AFRM SERIES: Do I need risk insurance? Part Three
This month in our 'Do I need risk insurance?' series we meet Dr Chris Turner.
Who am I?
I am Dr Chris Turner, aged 57. I have been divorced for five years and have three children aged 18, 16 and 13. Three years ago I remarried. My new wife Anna has no children.
What is my financial situation?
I earn $550,000 per year as a surgeon, however I lost 80% of my assets in the divorce. I have recently purchased an apartment for $2.2m in Melbourne’s South Yarra. I have around $500k in super.
Why would I need risk insurance?
Although I have a high salary, at this point in my life I am asset poor as my ex-wife retained our family home as well as other assets. I now have a large mortgage and a new wife relying on my income.
What should my financial adviser ask me?
What outcomes do I want for Anna in the event of my death?
What outcomes do I want for my children and maybe my ex-wife?
Do I want my children to be able to continue attending private schools and university?
If I were unable to work would I be happy to sell and downgrade my current apartment or do I want to continue the lifestyle I have now?
How much would I like to have saved for retirement?
My financial adviser said I should consider the following:
Life insurance – if I died, a life insurance benefit could be used to pay off the mortgage for Anna and provide her with an income stream. It could also provide a lump sum to fund education for my children and to provide them with a bequest from my estate.
Income Protection, Total & Permanent Disability and Trauma Insurance – I know I need to work until age 70 to save enough for my retirement. If something happened to me and I was unable to continue working, I would no longer be able to service my current debt, provide an income for myself and Anna or be able to achieve my retirement goals. These types of insurances will protect my future financial security.
It wouldn’t happen to me though….
We like to think that ‘it will never happen to us’, but 3 in 4 Australians will be diagnosed with a serious illness during their working life.
Real AFRM example
Our adviser met with a very wealthy client shortly after he had separated and now had a new partner. Our adviser asked him what would happen right now if he died prior to the property settlement – who would inherit his assets? As his separation had been acrimonious, he felt his first family expected to inherit everything in the event of his death, and would fight to stop his new partner receiving anything. Our advice meant he took out a policy which would pay out to his new partner if he died, leaving his first family with all his existing assets. Once the property settlement had taken place (a few years later), his cover needs were reviewed.
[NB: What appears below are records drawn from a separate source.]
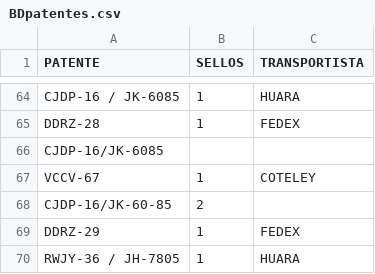
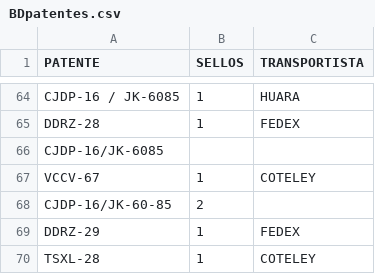
Before and after one commit to SamuelGavilan/BDFSP, a CSV file: BDpatentes.csv, drawn as a sheet; only a part is shown, gaps mark what is left out.

Commit message:
despacho 4

```diff
--- a/BDpatentes.csv
+++ b/BDpatentes.csv
@@ -69,2 +69,2 @@ CJDP-16/JK-60-85,2,
 DDRZ-29,1,FEDEX
-RWJY-36 / JH-7805,1,HUARA
+TSXL-28,1,COTELEY
```
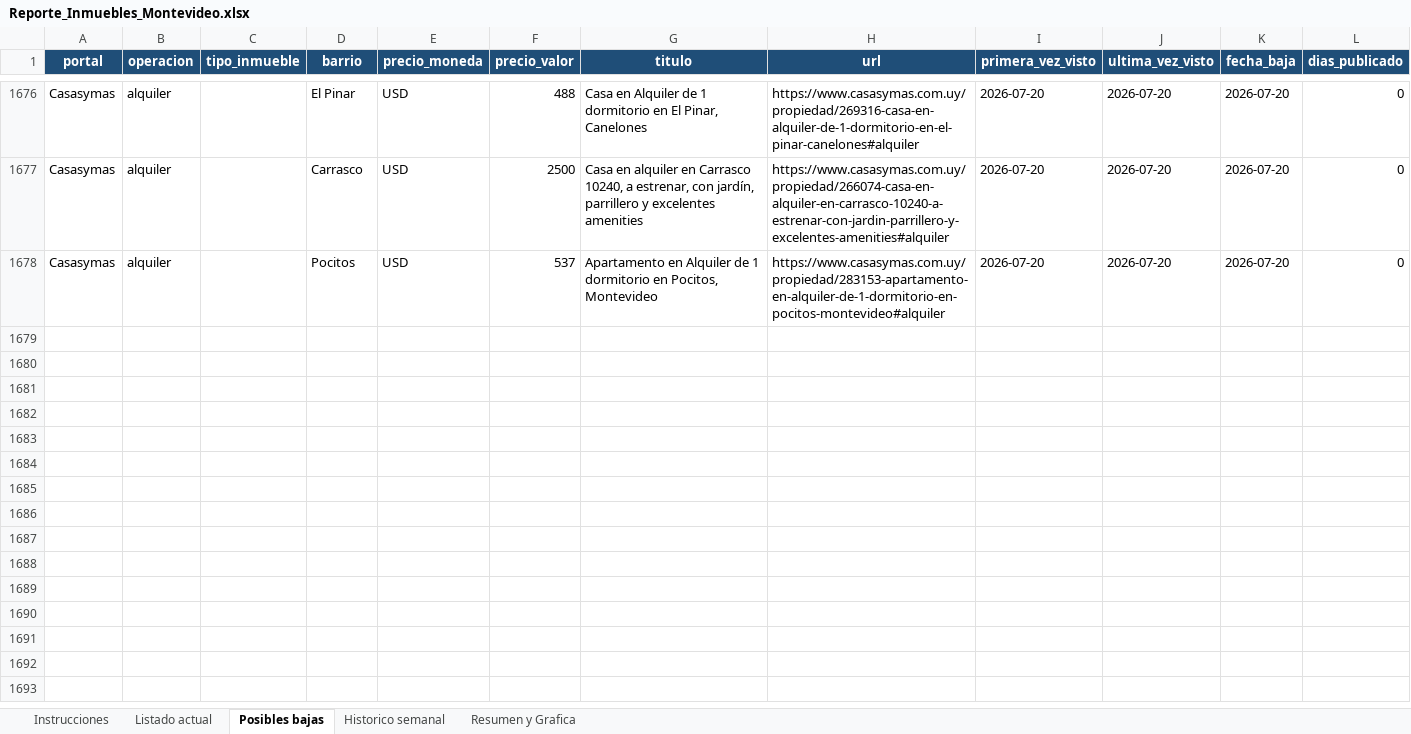
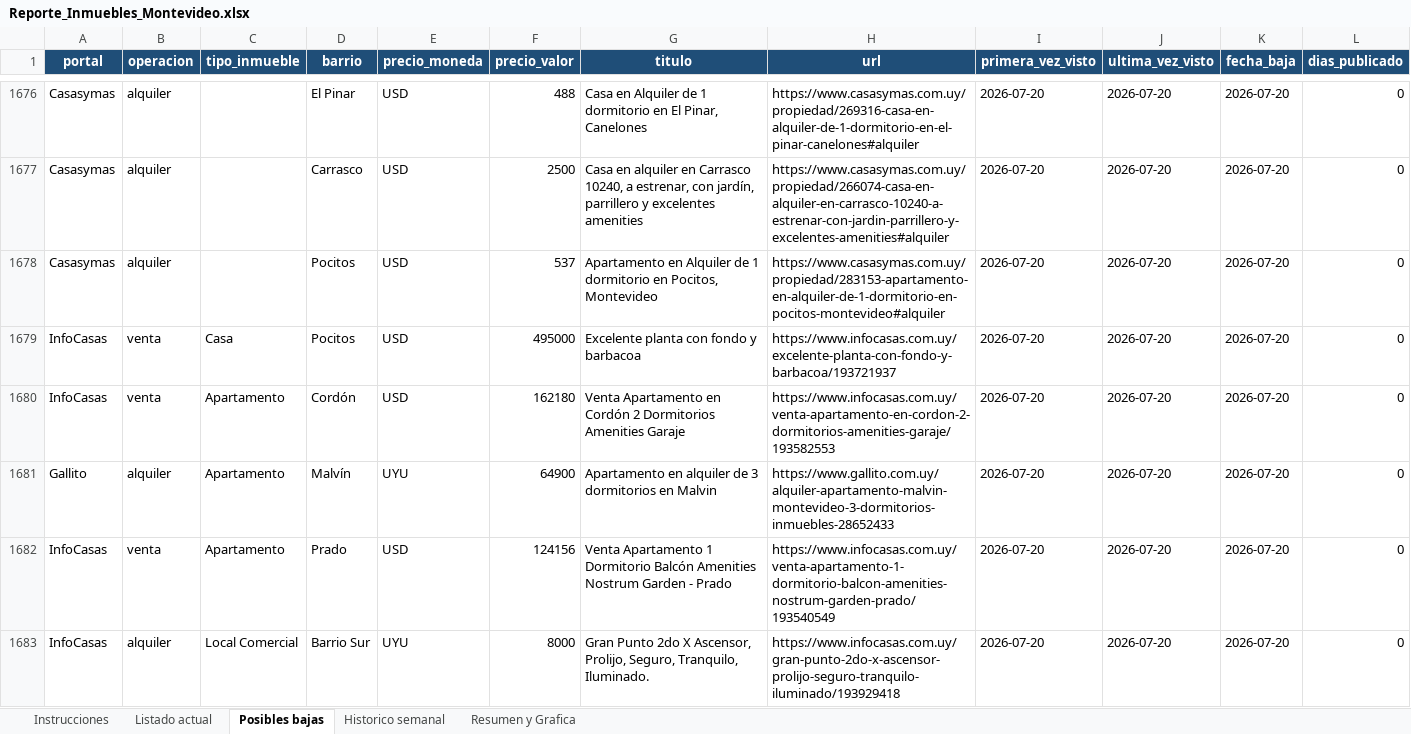
Before and after one commit to togetherviajesapp/Realstate, an Excel workbook: Reporte_Inmuebles_Montevideo.xlsx, sheet Posibles bajas, drawn as a sheet; only a part is shown, gaps mark what is left out; values as stored, in another font and other column widths than the file's, no borders; the diff covers the shown part only; the diff names each change by its address in the sheet, - before the commit and + after, or states it on an @@ line.

```diff
--- a/Reporte_Inmuebles_Montevideo.xlsx (sheet Posibles bajas)
+++ b/Reporte_Inmuebles_Montevideo.xlsx (sheet Posibles bajas)
+row 1679: InfoCasas | venta | Casa | Pocitos | USD | 495000 | Excelente planta con fondo y barbacoa | https://www.infocasas.com.uy/excelente-planta-con-fondo-y-barbacoa/193721937 | 2026-07-20 | 2026-07-20 | 2026-07-20 | 0
+row 1680: InfoCasas | venta | Apartamento | Cordón | USD | 162180 | Venta Apartamento en Cordón 2 Dormitorios Amenities Garaje | https://www.infocasas.com.uy/venta-apartamento-en-cordon-2-dormitorios-amenities-garaje/193582553 | 2026-07-20 | 2026-07-20 | 2026-07-20 | 0
+row 1681: Gallito | alquiler | Apartamento | Malvín | UYU | 64900 | Apartamento en alquiler de 3 dormitorios en Malvin | https://www.gallito.com.uy/alquiler-apartamento-malvin-montevideo-3-dormitorios-inmuebles-28652433 | 2026-07-20 | 2026-07-20 | 2026-07-20 | 0
+row 1682: InfoCasas | venta | Apartamento | Prado | USD | 124156 | Venta Apartamento 1 Dormitorio Balcón Amenities Nostrum Garden - Prado | https://www.infocasas.com.uy/venta-apartamento-1-dormitorio-balcon-amenities-nostrum-garden-prado/193540549 | 2026-07-20 | 2026-07-20 | 2026-07-20 | 0
+row 1683: InfoCasas | alquiler | Local Comercial | Barrio Sur | UYU | 8000 | Gran Punto 2do X Ascensor, Prolijo, Seguro, Tranquilo, Iluminado. | https://www.infocasas.com.uy/gran-punto-2do-x-ascensor-prolijo-seguro-tranquilo-iluminado/193929418 | 2026-07-20 | 2026-07-20 | 2026-07-20 | 0
```
Also changed, not shown: 25 added rows elsewhere in this sheet, sheet Listado actual, sheet Historico semanal, sheet Instrucciones, 4 other files.
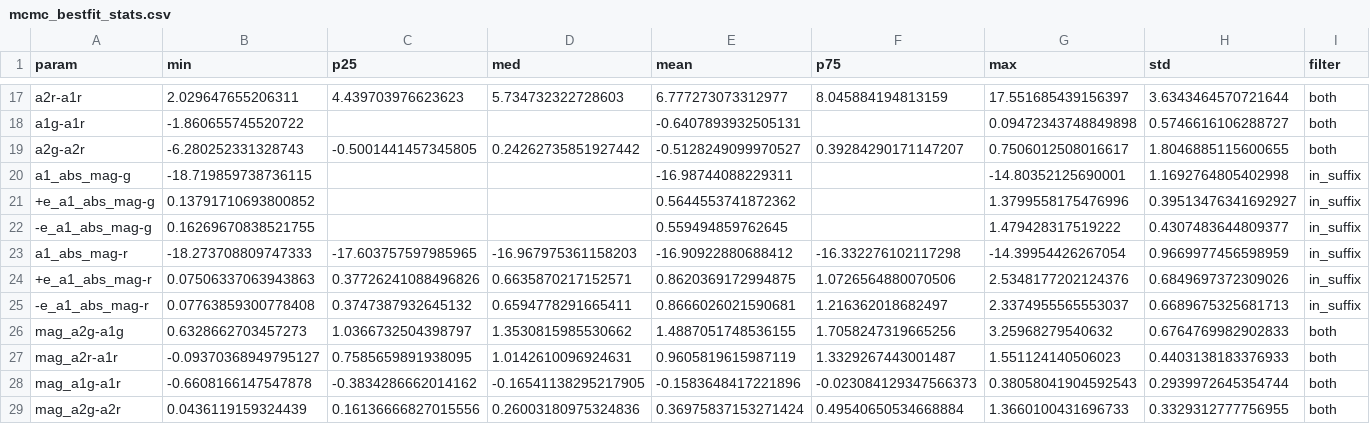
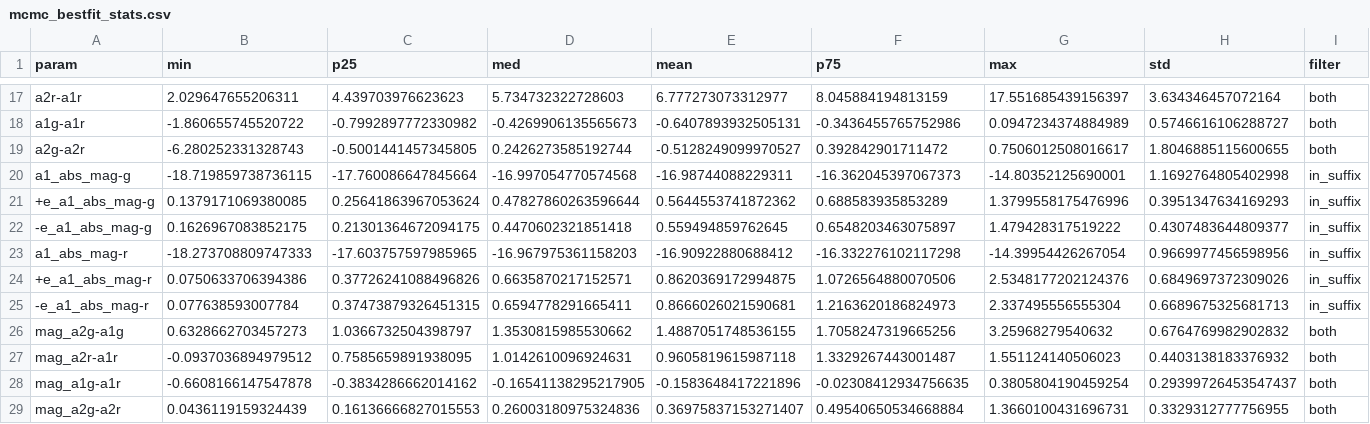
Before and after one commit to aec3675/ztf_IIb, a CSV file: mcmc_fp_results/mcmc_bestfit_stats.csv, drawn as a sheet; only a part is shown, gaps mark what is left out; removed rows and columns are numbered as before the commit, all else as after; the diff covers the shown part only; the diff names each change by its address in the sheet, - before the commit and + after, or states it on an @@ line.

```diff
--- a/mcmc_fp_results/mcmc_bestfit_stats.csv
+++ b/mcmc_fp_results/mcmc_bestfit_stats.csv
-H17 (std): 3.6343464570721644
+H17 (std): 3.634346457072164
-C18 (p25): (empty)
+C18 (p25): -0.7992897772330982
-D18 (med): (empty)
+D18 (med): -0.4269906135565673
-F18 (p75): (empty)
+F18 (p75): -0.3436455765752986
-G18 (max): 0.09472343748849898
+G18 (max): 0.0947234374884989
-D19 (med): 0.24262735851927442
+D19 (med): 0.2426273585192744
-F19 (p75): 0.39284290171147207
+F19 (p75): 0.392842901711472
-C20 (p25): (empty)
+C20 (p25): -17.760086647845664
-D20 (med): (empty)
+D20 (med): -16.997054770574568
-F20 (p75): (empty)
+F20 (p75): -16.362045397067373
-row 21: +e_a1_abs_mag-g | 0.13791710693800852 |  |  | 0.5644553741872362 |  | 1.3799558175476996 | 0.39513476341692927 | in_suffix
+row 21: +e_a1_abs_mag-g | 0.1379171069380085 | 0.25641863967053624 | 0.47827860263596644 | 0.5644553741872362 | 0.688583935853289 | 1.3799558175476996 | 0.3951347634169293 | in_suffix
-B22 (min): 0.16269670838521755
+B22 (min): 0.1626967083852175
-C22 (p25): (empty)
+C22 (p25): 0.21301364672094175
-D22 (med): (empty)
+D22 (med): 0.4470602321851418
-F22 (p75): (empty)
+F22 (p75): 0.6548203463075897
-H23 (std): 0.9669977456598959
+H23 (std): 0.9669977456598956
-B24 (min): 0.07506337063943863
+B24 (min): 0.0750633706394386
-B25 (min): 0.07763859300778408
+B25 (min): 0.077638593007784
-C25 (p25): 0.3747387932645132
+C25 (p25): 0.37473879326451315
-F25 (p75): 1.216362018682497
+F25 (p75): 1.2163620186824973
-G25 (max): 2.3374955565553037
+G25 (max): 2.337495556555304
-H26 (std): 0.6764769982902833
+H26 (std): 0.6764769982902832
-B27 (min): -0.09370368949795127
+B27 (min): -0.0937036894979512
-E27 (mean): 0.9605819615987119
+E27 (mean): 0.9605819615987118
-H27 (std): 0.4403138183376933
+H27 (std): 0.4403138183376932
-F28 (p75): -0.023084129347566373
+F28 (p75): -0.02308412934756635
-G28 (max): 0.38058041904592543
+G28 (max): 0.3805804190459254
-H28 (std): 0.2939972645354744
+H28 (std): 0.29399726453547437
-C29 (p25): 0.16136666827015556
+C29 (p25): 0.16136666827015553
-E29 (mean): 0.36975837153271424
+E29 (mean): 0.36975837153271407
-G29 (max): 1.3660100431696733
+G29 (max): 1.3660100431696731
```
Also changed, not shown: 3 added rows, 3 removed rows and 41 edited cells elsewhere in this file, 7 other files.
If you would like to speak to one of our advisers please contact us.Please note, this information has been prepared by Australian Financial Risk Management Pty Ltd (AFRM) ABN 21 001 696 868. AFRM hold an Australian Financial Services License (AFSL) 237186. The information is for general purposes only and has been prepared without taking account of your objectives, financial situation or needs. AFRM recommends that you seek professional advice before acting on any information contained herein.